→ **TASK ITEM**: Find every line in the records below that holds the word "form", and copy each one.

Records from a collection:
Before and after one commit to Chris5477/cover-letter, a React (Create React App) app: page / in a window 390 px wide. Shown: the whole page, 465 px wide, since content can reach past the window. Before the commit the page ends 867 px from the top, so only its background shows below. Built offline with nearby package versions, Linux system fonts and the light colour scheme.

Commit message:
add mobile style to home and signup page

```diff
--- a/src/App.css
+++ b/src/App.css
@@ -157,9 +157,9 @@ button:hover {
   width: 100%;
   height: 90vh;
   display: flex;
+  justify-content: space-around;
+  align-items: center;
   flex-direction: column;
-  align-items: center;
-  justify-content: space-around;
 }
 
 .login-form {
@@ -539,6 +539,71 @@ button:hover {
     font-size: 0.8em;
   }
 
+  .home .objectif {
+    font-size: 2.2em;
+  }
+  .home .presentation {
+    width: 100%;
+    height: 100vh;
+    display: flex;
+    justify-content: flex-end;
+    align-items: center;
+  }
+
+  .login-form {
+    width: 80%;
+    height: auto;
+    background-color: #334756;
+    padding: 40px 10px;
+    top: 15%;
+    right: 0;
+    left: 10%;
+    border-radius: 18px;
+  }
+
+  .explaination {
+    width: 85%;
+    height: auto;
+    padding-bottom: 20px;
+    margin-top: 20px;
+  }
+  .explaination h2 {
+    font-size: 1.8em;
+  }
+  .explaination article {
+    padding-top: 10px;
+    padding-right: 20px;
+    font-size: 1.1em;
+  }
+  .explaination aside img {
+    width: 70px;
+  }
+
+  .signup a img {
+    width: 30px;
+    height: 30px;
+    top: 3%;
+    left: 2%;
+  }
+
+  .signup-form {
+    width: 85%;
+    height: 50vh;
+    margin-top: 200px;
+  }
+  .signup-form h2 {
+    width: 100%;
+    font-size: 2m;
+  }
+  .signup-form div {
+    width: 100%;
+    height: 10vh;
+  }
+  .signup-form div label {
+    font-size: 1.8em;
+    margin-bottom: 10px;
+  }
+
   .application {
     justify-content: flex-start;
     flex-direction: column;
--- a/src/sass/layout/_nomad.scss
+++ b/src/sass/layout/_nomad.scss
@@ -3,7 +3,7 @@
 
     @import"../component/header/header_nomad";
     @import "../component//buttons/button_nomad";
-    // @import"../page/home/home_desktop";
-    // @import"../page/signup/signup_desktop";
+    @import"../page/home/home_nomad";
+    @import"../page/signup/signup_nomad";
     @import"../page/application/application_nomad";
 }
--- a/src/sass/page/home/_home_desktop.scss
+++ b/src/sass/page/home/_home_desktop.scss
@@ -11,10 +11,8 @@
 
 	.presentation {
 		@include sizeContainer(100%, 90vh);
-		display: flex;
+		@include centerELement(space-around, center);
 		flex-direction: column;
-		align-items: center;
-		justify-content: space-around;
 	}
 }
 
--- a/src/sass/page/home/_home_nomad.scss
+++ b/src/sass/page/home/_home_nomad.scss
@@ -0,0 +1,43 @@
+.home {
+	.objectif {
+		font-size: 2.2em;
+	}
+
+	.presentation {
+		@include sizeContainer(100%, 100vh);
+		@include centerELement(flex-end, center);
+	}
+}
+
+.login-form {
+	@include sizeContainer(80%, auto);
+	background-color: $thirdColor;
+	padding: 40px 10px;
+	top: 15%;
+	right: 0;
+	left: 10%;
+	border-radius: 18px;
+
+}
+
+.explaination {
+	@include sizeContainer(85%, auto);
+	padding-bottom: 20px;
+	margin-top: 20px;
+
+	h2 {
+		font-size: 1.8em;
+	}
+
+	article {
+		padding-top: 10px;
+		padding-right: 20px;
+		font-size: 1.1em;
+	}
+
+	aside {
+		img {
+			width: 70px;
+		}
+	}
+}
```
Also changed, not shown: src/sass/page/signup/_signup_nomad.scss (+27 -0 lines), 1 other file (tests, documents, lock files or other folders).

→ **FINISHED TASK**:
 .login-form {
+  .login-form {
+  .signup-form {
+  .signup-form h2 {
+  .signup-form div {
+  .signup-form div label {
+.login-form {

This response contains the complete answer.